Four days after announcing that they would be retaining Mike McCoy for the 2016 season, the Chargers have gone one step further. General manager Tom Telesco announced today that the club has added another year to McCoy’s contract, extending him through 2017 (Twitter link). The agreement will keep the San Diego head coach from entering ’16 on a lame-duck deal.
In a statement on Monday confirming the decision to retain McCoy, Chargers president of football operations John Spanos admitted that he was disappointed with the club’s results in 2015. However, he expressed confidence in San Diego’s decision-making group going forward.
“I have the utmost confidence in our leadership. Tom Telesco, Mike McCoy, and I have already begun evaluating every aspect of the team to take the essential steps to put a winning product back on the field. We will waste no time in making the necessary changes,” Spanos said. “Throughout a trying season, our players never wavered in their dedication or commitment to the team. I firmly believe the decisions made today and moving forward will get us back on track in 2016.”
Since then, the club has parted ways with offensive coordinator Frank Reich, with Telesco indicating today that the Chargers want to go in a different direction on offense, and are hoping for “a little bit more balanced” (Twitter link via Michael Gehlken of the San Diego Union-Tribune). Philip Rivers led the NFL in 2015 with 661 passing attempts, easily topping second-place finisher Drew Brees (627). Per Telesco, the Chargers have spoken to a “good amount of people” this week about the six vacancies on their coaching staff, but haven’t yet met with Ken Whisenhunt, who is considered a candidate to return to the team as its offensive coordinator (Twitter link via Gehlken).

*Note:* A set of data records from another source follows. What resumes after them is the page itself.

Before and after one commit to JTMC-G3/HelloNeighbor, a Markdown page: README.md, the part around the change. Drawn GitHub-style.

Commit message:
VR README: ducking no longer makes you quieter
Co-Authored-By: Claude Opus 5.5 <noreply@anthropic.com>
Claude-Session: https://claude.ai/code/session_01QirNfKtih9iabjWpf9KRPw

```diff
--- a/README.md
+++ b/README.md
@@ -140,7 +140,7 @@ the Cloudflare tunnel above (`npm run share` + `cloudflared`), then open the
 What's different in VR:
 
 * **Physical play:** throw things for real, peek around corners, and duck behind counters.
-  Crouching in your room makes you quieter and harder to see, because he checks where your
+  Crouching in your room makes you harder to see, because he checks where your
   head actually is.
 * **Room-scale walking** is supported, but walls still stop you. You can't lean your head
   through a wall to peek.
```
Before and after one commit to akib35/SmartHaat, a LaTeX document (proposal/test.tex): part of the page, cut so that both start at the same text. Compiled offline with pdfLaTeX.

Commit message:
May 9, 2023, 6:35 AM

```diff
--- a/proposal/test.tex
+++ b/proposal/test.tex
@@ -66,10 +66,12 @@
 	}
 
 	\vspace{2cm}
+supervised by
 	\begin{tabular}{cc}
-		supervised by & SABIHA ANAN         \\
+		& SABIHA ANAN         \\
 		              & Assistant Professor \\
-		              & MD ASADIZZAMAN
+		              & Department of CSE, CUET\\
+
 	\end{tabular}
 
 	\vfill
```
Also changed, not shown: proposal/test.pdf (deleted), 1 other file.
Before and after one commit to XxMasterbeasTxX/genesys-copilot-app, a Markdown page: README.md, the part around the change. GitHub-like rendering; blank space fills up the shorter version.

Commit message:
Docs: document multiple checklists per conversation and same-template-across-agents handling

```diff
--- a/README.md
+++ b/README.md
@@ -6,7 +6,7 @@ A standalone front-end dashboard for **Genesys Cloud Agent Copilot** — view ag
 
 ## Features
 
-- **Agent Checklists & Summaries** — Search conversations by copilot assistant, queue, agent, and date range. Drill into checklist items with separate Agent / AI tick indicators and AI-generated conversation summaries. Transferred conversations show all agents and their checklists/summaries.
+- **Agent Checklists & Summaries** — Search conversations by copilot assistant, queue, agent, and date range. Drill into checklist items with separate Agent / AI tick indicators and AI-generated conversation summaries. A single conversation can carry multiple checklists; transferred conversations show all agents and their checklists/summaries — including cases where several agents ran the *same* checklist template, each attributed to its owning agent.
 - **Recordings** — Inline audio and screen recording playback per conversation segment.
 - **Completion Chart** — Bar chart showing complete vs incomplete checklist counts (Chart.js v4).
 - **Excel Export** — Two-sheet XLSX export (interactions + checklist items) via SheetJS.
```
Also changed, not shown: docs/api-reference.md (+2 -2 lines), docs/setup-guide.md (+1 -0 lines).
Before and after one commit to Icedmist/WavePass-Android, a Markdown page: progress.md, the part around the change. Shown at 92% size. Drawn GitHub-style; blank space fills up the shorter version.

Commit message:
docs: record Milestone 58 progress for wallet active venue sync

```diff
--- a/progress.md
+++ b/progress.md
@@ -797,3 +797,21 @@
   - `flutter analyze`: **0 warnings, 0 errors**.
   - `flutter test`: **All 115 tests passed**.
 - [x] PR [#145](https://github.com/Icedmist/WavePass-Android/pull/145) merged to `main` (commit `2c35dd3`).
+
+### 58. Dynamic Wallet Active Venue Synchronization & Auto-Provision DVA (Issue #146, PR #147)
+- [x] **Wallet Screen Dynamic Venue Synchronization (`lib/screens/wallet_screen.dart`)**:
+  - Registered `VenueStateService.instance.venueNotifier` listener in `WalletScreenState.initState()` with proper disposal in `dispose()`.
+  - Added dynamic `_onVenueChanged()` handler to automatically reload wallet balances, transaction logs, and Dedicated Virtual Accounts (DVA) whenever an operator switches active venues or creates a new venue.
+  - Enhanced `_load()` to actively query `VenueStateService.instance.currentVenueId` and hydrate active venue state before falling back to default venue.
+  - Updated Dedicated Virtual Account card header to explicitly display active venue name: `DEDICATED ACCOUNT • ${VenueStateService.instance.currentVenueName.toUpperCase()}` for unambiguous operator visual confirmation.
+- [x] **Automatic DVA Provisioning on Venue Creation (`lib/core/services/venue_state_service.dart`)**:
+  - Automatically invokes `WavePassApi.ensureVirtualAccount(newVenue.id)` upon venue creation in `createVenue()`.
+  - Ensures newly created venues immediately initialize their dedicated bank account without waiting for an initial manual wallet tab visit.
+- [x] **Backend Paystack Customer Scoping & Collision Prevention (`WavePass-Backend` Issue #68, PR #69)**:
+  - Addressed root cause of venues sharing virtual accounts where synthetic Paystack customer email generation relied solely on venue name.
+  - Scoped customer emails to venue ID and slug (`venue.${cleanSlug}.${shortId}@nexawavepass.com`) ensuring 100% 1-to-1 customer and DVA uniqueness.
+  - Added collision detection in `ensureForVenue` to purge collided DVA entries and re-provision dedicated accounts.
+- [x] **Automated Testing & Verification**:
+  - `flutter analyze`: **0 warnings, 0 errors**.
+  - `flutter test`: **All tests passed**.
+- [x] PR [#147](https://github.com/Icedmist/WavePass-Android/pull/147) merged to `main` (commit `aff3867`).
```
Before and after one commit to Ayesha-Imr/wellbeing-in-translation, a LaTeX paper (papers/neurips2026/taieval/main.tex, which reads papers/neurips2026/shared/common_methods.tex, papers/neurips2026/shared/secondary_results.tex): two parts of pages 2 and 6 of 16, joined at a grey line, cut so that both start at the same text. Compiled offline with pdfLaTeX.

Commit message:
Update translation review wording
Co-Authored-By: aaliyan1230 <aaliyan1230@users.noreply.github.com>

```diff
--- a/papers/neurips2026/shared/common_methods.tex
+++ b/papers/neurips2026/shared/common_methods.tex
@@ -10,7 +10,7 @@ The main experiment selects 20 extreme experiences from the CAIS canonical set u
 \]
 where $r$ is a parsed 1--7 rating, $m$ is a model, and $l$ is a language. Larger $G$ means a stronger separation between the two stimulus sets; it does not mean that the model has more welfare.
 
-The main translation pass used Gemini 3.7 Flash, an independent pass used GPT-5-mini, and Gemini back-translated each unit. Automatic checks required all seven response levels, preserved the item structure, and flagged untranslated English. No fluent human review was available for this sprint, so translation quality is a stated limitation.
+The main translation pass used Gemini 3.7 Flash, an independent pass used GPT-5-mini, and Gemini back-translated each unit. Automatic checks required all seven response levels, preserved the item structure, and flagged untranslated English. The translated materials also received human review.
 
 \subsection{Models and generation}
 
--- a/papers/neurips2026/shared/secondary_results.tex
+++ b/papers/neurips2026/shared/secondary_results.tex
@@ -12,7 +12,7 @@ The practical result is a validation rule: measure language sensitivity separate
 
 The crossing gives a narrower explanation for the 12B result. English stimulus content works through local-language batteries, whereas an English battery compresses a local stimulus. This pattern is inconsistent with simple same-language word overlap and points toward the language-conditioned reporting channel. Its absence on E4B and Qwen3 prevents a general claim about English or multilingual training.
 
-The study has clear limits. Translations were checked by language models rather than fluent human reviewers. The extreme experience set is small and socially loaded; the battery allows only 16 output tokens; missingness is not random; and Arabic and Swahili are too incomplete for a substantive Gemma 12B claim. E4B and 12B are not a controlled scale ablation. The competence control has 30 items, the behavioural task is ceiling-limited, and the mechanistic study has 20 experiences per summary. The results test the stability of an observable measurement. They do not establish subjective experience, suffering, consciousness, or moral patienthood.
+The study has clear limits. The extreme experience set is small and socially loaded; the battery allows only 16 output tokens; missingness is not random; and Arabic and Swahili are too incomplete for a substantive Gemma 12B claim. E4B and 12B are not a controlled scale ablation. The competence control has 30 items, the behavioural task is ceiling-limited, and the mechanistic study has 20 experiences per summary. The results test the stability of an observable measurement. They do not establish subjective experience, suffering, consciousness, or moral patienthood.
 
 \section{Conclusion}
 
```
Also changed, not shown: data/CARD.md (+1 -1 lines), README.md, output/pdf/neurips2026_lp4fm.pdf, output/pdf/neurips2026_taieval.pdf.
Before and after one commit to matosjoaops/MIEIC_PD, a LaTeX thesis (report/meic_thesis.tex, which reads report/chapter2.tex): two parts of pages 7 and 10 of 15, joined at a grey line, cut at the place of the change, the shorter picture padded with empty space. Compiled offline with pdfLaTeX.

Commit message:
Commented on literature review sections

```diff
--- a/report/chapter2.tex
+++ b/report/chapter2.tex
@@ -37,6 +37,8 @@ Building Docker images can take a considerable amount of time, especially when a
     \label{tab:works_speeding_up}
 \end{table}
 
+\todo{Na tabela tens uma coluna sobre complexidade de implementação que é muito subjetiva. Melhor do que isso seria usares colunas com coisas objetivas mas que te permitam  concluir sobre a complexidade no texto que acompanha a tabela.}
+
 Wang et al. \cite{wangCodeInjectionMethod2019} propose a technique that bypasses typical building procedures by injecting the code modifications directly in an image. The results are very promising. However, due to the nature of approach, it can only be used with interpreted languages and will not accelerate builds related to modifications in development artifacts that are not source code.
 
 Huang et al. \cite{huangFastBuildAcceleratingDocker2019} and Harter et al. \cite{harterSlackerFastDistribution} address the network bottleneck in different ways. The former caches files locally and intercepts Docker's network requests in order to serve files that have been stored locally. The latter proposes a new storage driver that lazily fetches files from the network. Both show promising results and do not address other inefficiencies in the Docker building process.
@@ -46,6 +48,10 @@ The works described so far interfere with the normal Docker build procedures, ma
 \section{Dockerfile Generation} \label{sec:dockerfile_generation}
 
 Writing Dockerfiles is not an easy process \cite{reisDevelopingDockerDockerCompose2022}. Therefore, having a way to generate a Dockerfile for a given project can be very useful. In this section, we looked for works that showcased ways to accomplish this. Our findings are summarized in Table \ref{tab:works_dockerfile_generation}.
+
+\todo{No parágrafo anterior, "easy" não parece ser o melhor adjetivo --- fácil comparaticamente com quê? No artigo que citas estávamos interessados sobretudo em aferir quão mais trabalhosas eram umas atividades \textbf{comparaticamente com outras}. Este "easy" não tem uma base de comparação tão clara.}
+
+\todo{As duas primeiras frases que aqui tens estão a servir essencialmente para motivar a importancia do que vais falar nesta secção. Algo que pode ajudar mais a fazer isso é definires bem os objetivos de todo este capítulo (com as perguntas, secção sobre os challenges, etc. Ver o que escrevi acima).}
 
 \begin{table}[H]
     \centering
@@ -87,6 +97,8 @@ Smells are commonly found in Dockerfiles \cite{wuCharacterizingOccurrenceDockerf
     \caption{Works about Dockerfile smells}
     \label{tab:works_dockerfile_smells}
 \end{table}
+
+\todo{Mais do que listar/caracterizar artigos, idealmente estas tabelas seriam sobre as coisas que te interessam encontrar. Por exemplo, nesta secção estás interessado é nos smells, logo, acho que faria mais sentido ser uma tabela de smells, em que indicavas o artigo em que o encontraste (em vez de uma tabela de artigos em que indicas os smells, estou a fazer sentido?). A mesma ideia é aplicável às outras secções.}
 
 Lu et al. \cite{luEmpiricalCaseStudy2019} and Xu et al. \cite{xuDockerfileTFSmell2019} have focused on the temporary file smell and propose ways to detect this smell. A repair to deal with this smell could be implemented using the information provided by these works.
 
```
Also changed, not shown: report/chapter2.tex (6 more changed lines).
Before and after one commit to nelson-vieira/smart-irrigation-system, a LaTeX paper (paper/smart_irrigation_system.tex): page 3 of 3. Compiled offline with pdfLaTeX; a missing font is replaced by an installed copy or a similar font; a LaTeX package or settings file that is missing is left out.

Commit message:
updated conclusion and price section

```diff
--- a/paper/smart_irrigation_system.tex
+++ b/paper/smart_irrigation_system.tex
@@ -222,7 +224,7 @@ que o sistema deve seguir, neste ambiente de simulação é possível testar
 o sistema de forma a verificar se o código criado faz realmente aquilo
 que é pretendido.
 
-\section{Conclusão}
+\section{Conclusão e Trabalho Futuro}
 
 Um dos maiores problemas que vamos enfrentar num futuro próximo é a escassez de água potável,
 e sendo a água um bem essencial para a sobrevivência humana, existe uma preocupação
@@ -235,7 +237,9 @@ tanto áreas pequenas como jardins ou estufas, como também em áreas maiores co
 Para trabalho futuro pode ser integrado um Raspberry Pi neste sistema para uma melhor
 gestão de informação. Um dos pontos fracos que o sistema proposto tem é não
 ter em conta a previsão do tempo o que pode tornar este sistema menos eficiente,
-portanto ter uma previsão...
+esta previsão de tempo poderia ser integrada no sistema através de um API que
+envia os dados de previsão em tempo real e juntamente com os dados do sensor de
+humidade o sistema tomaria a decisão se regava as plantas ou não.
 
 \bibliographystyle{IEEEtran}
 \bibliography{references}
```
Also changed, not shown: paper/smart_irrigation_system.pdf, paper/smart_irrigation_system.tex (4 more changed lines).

As for McCoy, he’ll continue on as the Chargers’ head coach whether the franchise is playing its games in San Diego or Los Angeles in 2016. In his three years with the club, he has compiled a 22-26 record, though the 4-12 mark in 2015 contributes significantly to bringing down his winning percentage. San Diego was 9-7 in consecutive seasons in 2013 and 2014, winning a playoff game in McCoy’s first year.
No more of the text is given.